A controversial effort to impose trade penalties on solar panels made overseas has many in the industry sounding the alarm. This comes as federal regulators start hearings in Washington D.C. on Tuesday to determine whether cheap imports are hurting United States manufacturing jobs.

“An existential threat" is how Abigail Hopper, president of the Solar Energy Industries Association (SEIA), describes the possible tariff on solar panel imports.

“If implemented it could double the price of solar panels and make solar less competitive with other energy sources. We think that would drive down demand,” Hopper said.

Shedding nearly 90,000 jobs - about a third of the growing industry - next year, Hopper said.

But those warnings don’t square with the two U.S. based manufacturers of panels responsible for the petition, Suniva and SolarWorld.

They argue a glut of cheap Asian panels has caused serious injury to domestic makers and that a tariff would actually grow more jobs at home.
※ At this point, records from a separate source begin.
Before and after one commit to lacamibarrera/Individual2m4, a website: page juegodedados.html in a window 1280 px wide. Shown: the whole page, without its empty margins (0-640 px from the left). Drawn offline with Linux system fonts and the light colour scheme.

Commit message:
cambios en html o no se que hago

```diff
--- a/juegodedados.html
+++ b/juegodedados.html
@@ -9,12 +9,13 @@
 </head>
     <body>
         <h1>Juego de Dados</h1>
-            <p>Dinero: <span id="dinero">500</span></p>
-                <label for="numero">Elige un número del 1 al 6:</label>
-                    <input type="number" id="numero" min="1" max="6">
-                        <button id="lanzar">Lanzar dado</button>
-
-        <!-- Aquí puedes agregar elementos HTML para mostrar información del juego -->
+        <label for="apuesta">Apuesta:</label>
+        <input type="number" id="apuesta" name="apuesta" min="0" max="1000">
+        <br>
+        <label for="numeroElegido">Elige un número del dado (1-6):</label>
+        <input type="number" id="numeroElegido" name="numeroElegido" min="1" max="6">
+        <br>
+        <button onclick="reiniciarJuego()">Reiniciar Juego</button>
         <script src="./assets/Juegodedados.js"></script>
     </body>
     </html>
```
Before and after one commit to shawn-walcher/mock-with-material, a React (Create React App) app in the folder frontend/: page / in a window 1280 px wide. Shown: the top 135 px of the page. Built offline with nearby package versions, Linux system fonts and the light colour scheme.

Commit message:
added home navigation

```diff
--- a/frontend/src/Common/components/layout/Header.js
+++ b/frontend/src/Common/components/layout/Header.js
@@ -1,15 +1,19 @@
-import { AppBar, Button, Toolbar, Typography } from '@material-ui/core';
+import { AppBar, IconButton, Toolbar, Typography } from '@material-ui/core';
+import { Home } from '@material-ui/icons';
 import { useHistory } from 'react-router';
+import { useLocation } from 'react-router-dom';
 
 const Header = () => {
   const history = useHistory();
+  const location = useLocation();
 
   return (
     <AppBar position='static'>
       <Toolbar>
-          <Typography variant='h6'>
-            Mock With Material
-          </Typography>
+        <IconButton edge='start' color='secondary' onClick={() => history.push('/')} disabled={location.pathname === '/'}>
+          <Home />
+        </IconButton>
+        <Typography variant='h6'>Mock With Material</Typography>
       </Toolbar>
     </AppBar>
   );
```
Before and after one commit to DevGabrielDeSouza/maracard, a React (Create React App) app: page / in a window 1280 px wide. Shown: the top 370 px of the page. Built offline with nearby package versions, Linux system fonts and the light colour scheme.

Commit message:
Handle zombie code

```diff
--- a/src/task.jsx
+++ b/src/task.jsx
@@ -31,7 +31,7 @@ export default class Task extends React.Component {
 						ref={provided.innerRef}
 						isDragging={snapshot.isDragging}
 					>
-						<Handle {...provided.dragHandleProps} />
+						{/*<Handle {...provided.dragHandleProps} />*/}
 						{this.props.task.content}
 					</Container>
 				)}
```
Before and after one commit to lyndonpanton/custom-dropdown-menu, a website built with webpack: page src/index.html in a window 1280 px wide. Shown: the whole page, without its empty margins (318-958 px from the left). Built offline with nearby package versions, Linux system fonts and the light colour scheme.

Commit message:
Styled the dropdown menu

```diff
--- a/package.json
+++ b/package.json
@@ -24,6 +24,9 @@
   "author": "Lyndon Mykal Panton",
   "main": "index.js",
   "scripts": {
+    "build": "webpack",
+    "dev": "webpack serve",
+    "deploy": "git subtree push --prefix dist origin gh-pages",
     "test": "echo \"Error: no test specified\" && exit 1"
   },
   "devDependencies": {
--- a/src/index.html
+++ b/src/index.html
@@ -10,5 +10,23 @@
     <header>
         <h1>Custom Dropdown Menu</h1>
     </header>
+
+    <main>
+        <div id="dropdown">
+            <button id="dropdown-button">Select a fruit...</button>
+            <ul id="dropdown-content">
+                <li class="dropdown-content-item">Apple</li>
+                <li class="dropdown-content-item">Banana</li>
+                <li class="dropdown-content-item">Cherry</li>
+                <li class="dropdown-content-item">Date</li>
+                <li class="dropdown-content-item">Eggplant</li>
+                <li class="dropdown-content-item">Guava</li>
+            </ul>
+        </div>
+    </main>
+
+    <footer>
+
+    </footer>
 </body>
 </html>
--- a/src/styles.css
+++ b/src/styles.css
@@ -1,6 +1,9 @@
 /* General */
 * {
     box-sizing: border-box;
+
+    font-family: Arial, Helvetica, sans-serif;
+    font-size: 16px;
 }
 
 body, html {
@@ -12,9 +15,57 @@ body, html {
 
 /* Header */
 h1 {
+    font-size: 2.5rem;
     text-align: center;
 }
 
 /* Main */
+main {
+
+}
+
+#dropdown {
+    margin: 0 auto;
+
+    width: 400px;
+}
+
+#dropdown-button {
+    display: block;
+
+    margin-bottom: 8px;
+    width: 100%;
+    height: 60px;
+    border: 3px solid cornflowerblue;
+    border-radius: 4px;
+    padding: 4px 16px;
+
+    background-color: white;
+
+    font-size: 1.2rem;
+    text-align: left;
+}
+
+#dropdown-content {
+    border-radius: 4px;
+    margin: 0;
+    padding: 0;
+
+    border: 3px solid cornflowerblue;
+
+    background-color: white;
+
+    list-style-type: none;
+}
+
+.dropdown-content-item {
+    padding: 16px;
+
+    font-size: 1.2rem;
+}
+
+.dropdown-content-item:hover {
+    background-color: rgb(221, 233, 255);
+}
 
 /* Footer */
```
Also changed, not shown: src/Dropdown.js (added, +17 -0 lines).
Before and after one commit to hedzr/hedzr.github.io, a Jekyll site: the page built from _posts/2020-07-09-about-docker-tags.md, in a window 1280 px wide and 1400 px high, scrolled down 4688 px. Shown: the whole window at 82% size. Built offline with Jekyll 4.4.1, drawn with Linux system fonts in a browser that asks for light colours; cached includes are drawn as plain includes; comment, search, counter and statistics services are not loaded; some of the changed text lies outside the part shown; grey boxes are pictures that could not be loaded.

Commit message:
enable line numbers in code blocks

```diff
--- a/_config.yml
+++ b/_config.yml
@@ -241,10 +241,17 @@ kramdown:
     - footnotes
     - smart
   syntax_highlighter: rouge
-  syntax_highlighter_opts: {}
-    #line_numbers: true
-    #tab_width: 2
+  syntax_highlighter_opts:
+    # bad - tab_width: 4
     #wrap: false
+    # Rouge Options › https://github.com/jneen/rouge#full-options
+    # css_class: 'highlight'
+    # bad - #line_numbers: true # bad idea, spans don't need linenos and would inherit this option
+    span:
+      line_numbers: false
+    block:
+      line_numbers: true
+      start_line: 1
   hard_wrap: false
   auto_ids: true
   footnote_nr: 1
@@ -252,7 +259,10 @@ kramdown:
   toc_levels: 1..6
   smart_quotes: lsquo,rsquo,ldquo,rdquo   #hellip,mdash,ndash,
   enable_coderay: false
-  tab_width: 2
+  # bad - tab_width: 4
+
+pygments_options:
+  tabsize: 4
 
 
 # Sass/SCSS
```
While federal regulators will hear the case, the decision could ultimately end up with President Donald Trump who has promised to get tough on trade with China.

Will Stone grew up with the sounds of public radio. As a senior field correspondent, he strives to tell the same kind of powerful stories that got him into the business — whether that means trudging through some distant corner of the Sonoran Desert or uncovering an unknown injustice right down the street. Since joining the KJZZ newsroom in 2015, he has covered political scandals, fights over the future of energy, and efforts to care for some of Arizona’s most vulnerable communities. His pieces have also aired on national programs like Morning Edition, All Things Considered, Here & Now and Marketplace. Before coming to KJZZ, he reported for public radio stations in Nevada and Connecticut. Stone received his degree in English literature from Haverford College, where he also wrote about the arts and culture scene in Philadelphia. After graduating, he interned at NPR West in Culver City, California, where he learned from some of the network’s veteran reporters and editors. When he doesn’t have a mic in hand, Stone enjoys climbing mountains, running through his central Phoenix neighborhood and shamelessly promoting his cat, Barry.